P.S., conservative writer Charles Krauthammer just posted an opinion column complaining about the choice between Trump and Clinton (entitled “Final Days, Awful Choice“). I respect Krauthammer’s writings (even if I don’t always agree with him), and I think that he summarizes the Trump/Clinton dilemma very well. He does NOT come out for third party options (for that, check out this piece by Ramesh Ponnuru, another thoughtful conservative). But he does finally hint that Clinton is probably the better choice than Trump; even though her inter-related improprieties as Secretary of State regarding her foundation and her e-mail server have not been resolved and will greatly upset her Presidency, Trump’s extreme incompetence regarding international affairs will endanger the nation even more, given the growing threats from China, Russia and Iran. Give Krauthammer a point for sticking by one of the fundamental values of principled conservatism: HONESTY.
Oh, but how would Rocky do in the international arena? He certainly doesn’t have anywhere near Secretary Clinton’s expertise in foreign affairs.
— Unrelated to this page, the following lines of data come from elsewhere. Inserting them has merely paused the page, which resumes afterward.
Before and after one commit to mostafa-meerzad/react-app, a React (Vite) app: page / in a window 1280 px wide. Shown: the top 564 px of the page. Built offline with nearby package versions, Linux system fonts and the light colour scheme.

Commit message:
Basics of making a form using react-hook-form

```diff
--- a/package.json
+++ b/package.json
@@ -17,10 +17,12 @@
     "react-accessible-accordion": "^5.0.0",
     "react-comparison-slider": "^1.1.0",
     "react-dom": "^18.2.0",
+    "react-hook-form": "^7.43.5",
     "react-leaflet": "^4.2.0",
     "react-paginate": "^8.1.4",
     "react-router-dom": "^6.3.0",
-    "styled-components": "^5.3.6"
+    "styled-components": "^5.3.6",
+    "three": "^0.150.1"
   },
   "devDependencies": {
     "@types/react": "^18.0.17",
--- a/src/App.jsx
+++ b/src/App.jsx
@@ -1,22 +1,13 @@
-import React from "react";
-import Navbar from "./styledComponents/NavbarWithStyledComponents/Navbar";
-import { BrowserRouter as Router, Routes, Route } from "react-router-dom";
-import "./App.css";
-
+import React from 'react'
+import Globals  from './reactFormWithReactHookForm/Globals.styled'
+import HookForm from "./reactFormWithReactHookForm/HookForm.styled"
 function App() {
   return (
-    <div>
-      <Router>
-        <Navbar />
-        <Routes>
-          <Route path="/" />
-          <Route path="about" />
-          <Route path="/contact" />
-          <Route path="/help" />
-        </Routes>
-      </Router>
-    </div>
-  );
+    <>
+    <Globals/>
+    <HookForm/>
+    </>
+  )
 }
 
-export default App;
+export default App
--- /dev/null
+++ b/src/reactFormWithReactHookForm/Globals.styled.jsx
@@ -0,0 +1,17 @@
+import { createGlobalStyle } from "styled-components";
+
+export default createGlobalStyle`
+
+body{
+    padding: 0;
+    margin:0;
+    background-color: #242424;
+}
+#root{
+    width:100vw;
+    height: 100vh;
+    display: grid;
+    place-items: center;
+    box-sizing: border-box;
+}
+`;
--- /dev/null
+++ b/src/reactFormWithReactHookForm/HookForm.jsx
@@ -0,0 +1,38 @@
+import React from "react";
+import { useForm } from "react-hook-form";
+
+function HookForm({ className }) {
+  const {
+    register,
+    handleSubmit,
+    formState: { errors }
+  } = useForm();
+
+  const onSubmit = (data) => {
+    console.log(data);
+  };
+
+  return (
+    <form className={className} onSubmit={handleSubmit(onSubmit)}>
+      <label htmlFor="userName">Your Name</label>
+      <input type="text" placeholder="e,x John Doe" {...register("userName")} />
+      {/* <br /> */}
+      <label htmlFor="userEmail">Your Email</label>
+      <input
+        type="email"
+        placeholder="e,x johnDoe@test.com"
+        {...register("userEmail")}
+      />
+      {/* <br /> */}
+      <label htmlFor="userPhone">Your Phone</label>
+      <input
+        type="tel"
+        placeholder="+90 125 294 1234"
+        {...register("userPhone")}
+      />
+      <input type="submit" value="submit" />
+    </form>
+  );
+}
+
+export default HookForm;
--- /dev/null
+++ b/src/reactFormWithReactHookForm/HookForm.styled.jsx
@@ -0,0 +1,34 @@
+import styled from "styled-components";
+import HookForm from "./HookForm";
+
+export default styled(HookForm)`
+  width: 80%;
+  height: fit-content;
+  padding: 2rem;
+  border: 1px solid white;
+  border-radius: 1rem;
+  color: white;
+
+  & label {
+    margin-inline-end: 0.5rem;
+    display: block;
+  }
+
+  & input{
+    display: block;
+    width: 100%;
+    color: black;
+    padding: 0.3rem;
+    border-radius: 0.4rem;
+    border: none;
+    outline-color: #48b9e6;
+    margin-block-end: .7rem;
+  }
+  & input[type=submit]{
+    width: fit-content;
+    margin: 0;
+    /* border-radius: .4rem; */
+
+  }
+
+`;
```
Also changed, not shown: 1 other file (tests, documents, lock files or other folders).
But he would appreciate much better than Trump the need for America to maintain respect and yet get along in the modern world, given that his parents came from Mexico. And furthermore, even though De La Fuente was born in San Diego, he spent a portion of his childhood in Mexico (recall how Obama’s childhood years in Indonesia allegedly helped to turn him into a foreign policy guru).
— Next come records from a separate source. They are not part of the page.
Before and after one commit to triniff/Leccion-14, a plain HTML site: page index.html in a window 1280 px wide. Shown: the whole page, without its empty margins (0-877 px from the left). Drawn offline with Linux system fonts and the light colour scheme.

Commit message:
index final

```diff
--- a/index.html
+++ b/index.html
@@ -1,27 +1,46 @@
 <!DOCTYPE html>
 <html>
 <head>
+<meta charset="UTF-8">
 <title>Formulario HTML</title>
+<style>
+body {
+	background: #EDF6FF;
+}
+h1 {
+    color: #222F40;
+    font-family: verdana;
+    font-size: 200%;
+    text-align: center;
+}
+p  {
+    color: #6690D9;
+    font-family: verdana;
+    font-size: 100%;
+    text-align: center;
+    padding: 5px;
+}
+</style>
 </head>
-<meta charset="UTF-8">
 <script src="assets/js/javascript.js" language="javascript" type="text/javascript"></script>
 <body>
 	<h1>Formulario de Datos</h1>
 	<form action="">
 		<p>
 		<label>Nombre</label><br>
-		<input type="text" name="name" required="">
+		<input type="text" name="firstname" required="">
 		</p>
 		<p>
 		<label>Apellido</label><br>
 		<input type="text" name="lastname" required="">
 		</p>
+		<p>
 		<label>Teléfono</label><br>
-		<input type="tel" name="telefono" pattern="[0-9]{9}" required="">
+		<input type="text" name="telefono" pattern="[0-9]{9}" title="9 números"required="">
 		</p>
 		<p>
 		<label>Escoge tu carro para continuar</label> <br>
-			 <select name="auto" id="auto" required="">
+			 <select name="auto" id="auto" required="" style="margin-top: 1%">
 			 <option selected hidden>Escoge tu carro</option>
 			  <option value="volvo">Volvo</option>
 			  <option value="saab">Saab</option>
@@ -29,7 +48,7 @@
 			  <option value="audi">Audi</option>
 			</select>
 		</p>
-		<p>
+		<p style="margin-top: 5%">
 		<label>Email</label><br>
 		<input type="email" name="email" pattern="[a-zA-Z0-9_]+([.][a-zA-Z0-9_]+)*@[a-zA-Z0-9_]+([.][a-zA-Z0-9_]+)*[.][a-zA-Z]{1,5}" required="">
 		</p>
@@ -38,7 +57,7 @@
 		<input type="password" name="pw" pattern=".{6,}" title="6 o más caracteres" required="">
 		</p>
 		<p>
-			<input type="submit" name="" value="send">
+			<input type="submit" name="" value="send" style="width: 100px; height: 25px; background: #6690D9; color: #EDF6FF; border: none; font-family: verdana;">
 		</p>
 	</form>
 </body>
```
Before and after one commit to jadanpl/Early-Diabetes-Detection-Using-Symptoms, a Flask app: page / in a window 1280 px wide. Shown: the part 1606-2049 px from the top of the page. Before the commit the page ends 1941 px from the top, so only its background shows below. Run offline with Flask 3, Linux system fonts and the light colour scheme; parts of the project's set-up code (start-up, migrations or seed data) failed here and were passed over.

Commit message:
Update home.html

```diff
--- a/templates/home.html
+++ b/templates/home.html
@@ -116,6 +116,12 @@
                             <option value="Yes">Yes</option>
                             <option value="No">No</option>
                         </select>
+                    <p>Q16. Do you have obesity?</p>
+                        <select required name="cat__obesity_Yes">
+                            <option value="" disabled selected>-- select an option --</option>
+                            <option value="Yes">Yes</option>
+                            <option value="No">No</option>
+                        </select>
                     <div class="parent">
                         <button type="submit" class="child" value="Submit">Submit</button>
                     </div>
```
NOV 9 FOLLOW-UP: How wrong we all can be. But I still don’t regret my vote for Mr. DeLaFuente. I still feel that a political system with a multitude of parties of roughly equal strength that would field candidates such as Mr. DeLaFuente would be better and less dangerous than a two party system that can sometimes go so far off the rails. But OK, I’m going to be open-minded about President Trump; I’m going to believe that he can grow and learn and change as he faces the incredible challenges of Presidential leadership, challenges that he probably hasn’t even thought about yet.
Mr. Obama came to the Presidency with enormous intellectual capabilities, but in a way, they became a liability to him. After 8 years, I don’t feel that Mr. Obama had grown very much in the role of President, as he probably was not open to that, given his self-perceived “smarts”. I’m hoping that Mr. Trump, despite his enumerable faults, will not suffer from this character flaw. We shall see!